According to the Puranas , upon the advice of sages, Sri Rama along with his wife Sita and his brother Lakshmana, installed and worshipped the Shiva lingam here to get rid of the sin of Brahmahatya incurred while killing of the Brahmin Ravana. To worship Shiva, Rama wanted to have a lingam and directed Hanuman to bring it from Himalayas. Since it took longer time to bring the lingam, Sita built a lingam, made of just Sand of the shores, which is also believed to be the one in the sanctum of the temple.
As per the legend, the lingam brought by Hanuman from Kailash has also been kept in the temple and this lingam is known as Vishwalingam or Hanumalingam. As per the instructions of Sri Rama, prayers are offered at Hanumalingam first before offering prayers to Sri Ramanathaswamy.
The temple is one of the 12 Jyotirlinga shrines. Special Pooja is also performed to the Spatika (crystal) lingam which is believed to be installed by Adi Sankara in this temple.
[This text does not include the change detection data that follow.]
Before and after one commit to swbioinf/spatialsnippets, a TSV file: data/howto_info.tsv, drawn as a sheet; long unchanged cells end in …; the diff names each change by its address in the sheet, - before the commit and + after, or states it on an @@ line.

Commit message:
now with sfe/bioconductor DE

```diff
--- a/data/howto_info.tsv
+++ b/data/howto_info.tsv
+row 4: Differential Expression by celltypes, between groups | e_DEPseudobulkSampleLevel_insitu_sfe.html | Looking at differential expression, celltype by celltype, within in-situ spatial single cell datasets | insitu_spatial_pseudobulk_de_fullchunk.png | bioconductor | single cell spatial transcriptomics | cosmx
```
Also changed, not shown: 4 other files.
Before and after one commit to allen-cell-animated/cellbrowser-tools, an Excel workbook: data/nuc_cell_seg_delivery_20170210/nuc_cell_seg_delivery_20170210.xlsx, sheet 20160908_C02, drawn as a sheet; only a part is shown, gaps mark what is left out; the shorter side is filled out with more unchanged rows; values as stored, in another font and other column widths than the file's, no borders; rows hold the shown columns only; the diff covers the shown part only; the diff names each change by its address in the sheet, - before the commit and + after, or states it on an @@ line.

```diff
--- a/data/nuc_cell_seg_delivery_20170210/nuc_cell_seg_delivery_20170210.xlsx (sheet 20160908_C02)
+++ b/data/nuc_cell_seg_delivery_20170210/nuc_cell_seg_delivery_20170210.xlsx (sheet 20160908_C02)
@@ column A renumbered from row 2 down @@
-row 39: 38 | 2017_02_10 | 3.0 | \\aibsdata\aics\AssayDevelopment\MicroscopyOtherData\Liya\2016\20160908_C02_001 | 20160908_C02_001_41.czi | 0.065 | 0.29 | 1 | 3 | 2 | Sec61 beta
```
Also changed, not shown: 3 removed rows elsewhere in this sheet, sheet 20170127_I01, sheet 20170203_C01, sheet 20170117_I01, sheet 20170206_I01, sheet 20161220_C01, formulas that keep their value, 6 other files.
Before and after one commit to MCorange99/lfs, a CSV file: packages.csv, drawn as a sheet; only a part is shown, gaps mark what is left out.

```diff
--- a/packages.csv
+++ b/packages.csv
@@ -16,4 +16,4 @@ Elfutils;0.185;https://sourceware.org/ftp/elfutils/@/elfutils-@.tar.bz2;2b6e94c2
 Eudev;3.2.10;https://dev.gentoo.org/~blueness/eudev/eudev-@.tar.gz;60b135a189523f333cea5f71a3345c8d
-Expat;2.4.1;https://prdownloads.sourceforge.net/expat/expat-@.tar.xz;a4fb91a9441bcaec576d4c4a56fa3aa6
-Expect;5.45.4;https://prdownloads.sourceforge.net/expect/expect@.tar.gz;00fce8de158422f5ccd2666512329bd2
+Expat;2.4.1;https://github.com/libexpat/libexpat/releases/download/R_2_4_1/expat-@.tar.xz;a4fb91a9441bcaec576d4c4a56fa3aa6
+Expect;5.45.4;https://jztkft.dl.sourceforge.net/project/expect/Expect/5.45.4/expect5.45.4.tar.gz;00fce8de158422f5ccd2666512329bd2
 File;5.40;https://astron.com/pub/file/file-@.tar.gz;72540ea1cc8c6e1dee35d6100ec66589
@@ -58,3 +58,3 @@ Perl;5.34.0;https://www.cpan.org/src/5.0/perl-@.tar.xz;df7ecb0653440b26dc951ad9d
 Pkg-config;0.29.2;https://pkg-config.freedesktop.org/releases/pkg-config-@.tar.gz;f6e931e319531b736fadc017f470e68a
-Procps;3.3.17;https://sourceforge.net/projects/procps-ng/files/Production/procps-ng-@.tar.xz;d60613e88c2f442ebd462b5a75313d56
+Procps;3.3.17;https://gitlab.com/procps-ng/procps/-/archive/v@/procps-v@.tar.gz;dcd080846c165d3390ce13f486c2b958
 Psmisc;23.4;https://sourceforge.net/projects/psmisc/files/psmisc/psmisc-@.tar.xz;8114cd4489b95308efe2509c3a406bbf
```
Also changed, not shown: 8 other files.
Rameswaram is one of the 275 Paadal Petra Sthalam (i.e., 275 temples of Bhagwan Shiva that are revered in the verses of Tamil Saiva Nayanars ) temples. and is glorified in hymns by the three of the most revered Nayanar saints (7th-8th century Saivite saints), Appar, Sundarar and Tirugnana Sambandar in their Tamil compositions – Tevaram.
Historical evidences states that Various types of conches (mainly the right hand conch) and pearls (white, black, brown) were exported to different countries like China, Arabia, Sumeria, Egypt, Rome etc ., during the period of pandya and chola kingdom and Rameswaram acted as an important harbour in that time.
The Chola king Rajendra Chola I (1012 – 1040 CE) had a control of the Rameswaram town for a short period. Sri Lanka ruler Parakrama Bahu (1153-1186CE) contributed to the construction of the sanctum sanctorum of the temple. Subsequent to this the Jaffna kingdom (1215–1624 CE) had close connections with the island. Hindu Dharma was their state religion and they made generous contribution to the temple. Setu was used in their coins as well as in inscriptions as marker of the dynasty.
During the early 15th century, the present day Ramanathapuram, Kamuthi and Rameswaram were included in the Pandya dynasty. In 1520 CE, the town came under the rule of Vijayanagara Empire. The Sethupathis, the breakaway from Madurai Nayaks, ruled Ramanathapuram and contributed significantly to the development of Ramanathaswamy temple. The eastern tower and shrine of Nataraja were built by Dalavai Sethupathy in 1649 CE. The second enclosure is ascribed to Chinna Udayar Sethupathy and his son Ragunatha Thirumalai (1500–1540 CE). The third enclosure was constructed by Muthu Ramalinga Sethupathy (1725–1771 CE).
The region then fell under the rule of different leaders Chanda Sahib (1740 – 1754 CE), Arcot Nawab and Muhammed Yusuf Khan (1725 – 1764 CE) in the middle of the 18th century. The Maratha kings who ruled Thanjavur constructed choultries all through Mayiladuthurai and Rameswaram between 1745 and 1837 CE and donated them to the temple.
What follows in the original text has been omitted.